Christians and Muslims in the Philippines held "unity walks" to call for peace following deadly blasts that rocked the south of the country last week. In Manila, hundreds of people gathered for a prayer rally on Feb. 3 to show "the world that Filipino Muslims and Christians are one." They condemned the bombing of a Catholic cathedral
in Jolo province that killed at least 22 people on Jan. 27 and a grenade explosion in a mosque
in Zamboanga City that killed two on Jan. 30. In Mindanao, an interfaith prayer rally was also held in Cagayan de Oro City on Feb. 2 to mark the start of the observance of "World Interfaith Harmony Week." Monsignor Rey Monsanto admitted that there was "a sense of fear" among Catholic clergy in Mindanao and that the bomb explosions in Jolo and Zamboanga could spark further violence. "We are worried that Christians and Muslims will begin blaming each other," said the priest, adding that they might use religion as an excuse to wage war.

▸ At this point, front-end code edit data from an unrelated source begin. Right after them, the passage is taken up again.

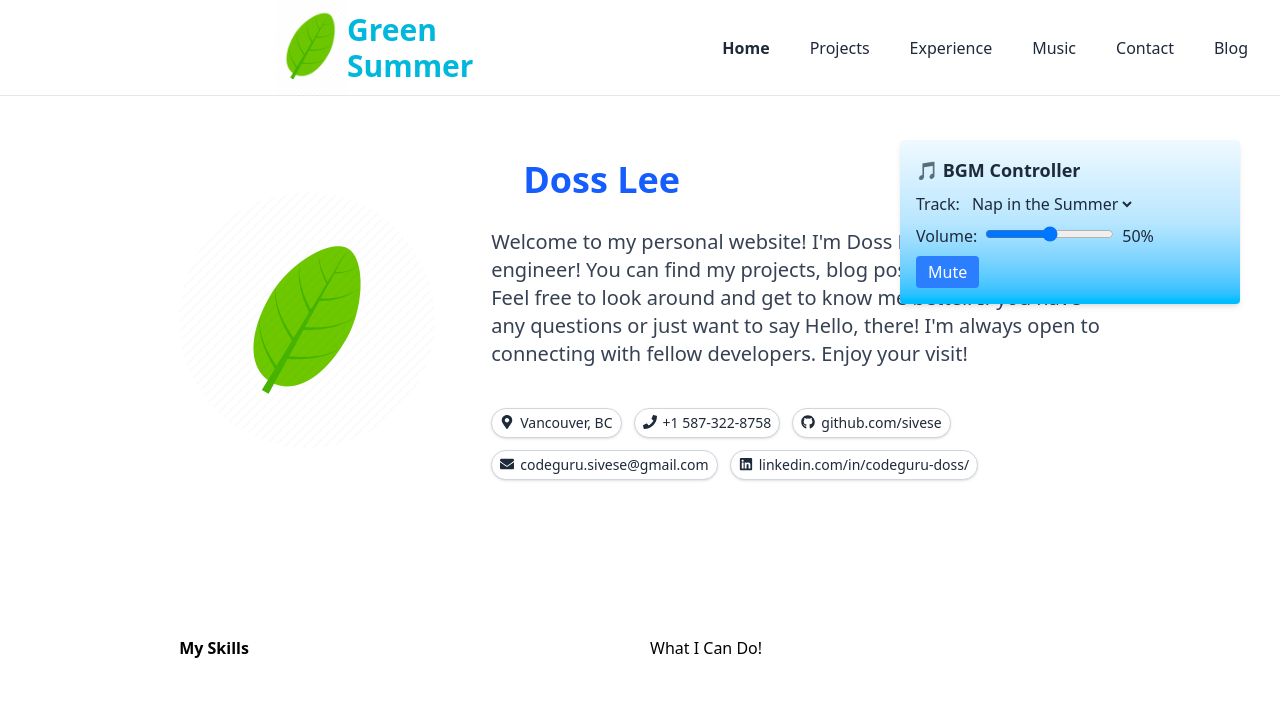
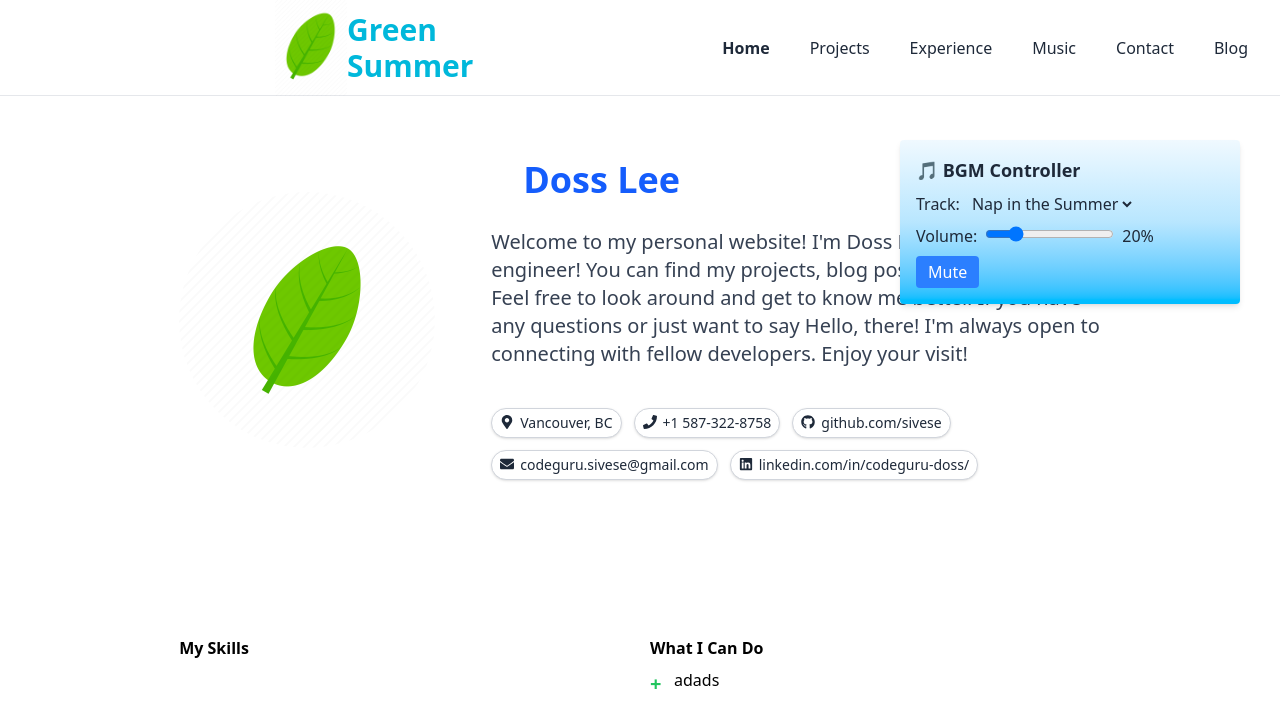
Before and after one commit to sivese/GreenSummer, a React (Vite) app: page / in a window 1280 px wide. Shown: the top 728 px of the page. Built offline with nearby package versions, Linux system fonts and the light colour scheme.

Commit message:
What Can I do?

```diff
--- a/src/components/bgm-player.tsx
+++ b/src/components/bgm-player.tsx
@@ -17,7 +17,7 @@ type Props = {
 function BgmPlayer({ children }: Props) {
   const audioRef = useRef<HTMLAudioElement | null>(null);
   const [isMuted, setIsMuted] = useState(false);
-  const [volume, setVolume] = useState(0.5);
+  const [volume, setVolume] = useState(0.2);
   const [track, setTrack] = useState('/bgm-wave.mp3');
 
   useEffect(() => {
--- a/src/index.css
+++ b/src/index.css
@@ -1 +1,17 @@
 @import "tailwindcss";
+
+.plus-li::before {
+    content: '+';
+    color: #22c55e; /* Tailwind's green-500 */
+    position: absolute;
+    left: 0;
+    font-weight: bold;
+    font-size: 1.25rem;
+}
+
+.plus-li {
+    position: relative;
+    padding-left: 1.5rem; /* same as pl-6 */
+    list-style: none;
+    align-self: center;
+}
--- a/src/pages/home.tsx
+++ b/src/pages/home.tsx
@@ -5,6 +5,27 @@ import { siteInfo } from "../config/site-info";
 import homeIntro from "../config/home-contents";
 import HoverTag from "../components/hover-tag";
 import { FaEnvelope, FaGithub, FaLinkedin, FaMapMarkerAlt, FaPhone } from "react-icons/fa";
+
+function MySkills() {
+  return (
+    <div>
+      <h3 className="text-1xl mx-auto font-semibold">My Skills</h3>
+      <div className="grid grid-cols-2 gap-5">
+      </div>
+    </div>
+  )
+}
+
+function WhatICanDo() {
+  return (
+    <div>
+      <h3 className="text-1xl mx-auto font-semibold">What I Can Do</h3>
+      <div className="grid grid-cols-2 gap-5">
+        <li className="plus-li"> adads</li>
+      </div>
+    </div>
+  )
+}
 
 function Home() {
   useEffect(() => {
@@ -29,8 +50,8 @@ function Home() {
           </div>
         </div>
         <div className="grid grid-cols-2 gap-5 pt-30">
-          <h3 className="text-1xl font-semibold">My Skills</h3>
-          <h2>What I Can Do!</h2>
+          <MySkills />
+          <WhatICanDo />
         </div>
       </BodyLayout>
     </PageLayout>
```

Abdulnasser Masorong, director of the National Commission on Muslim Filipinos, said the violence "has caused harm to the entire nation in a divisive effort to further widen the gap between Muslims and Christians." Alec Mohammad, a Muslim religious leader in Cagayan de Oro, however, said the violence "will not break the spirit of the long-standing relationship" among Mindanao’s peoples. In Zamboanga City, Muslim religious leaders appealed for calm, saying any attack on a place of worship "can never be justified by rhyme or reason." In Manila, Monsignor Albert Songco, vicar-general of the Military Ordinariate of the Philippines, urged people during the "unity walk" to "activate the forces of goodness, justice, love, and peace in our communities." On Feb. 3, prayer intentions during Sunday Masses in Manila Archdiocese included the victims of the bombings in Jolo and Zamboanga. Meanwhile, the Minor Basilica of the Black Nazarene in Manila, has beefed up security following the Jolo incident. Sniffer dogs and security personnel have been deployed to patrol the church, also known as Quiapo Church, and the surrounding area. The Archdiocese of Davao earlier prohibited backpacks and boxes
inside churches as a security measure.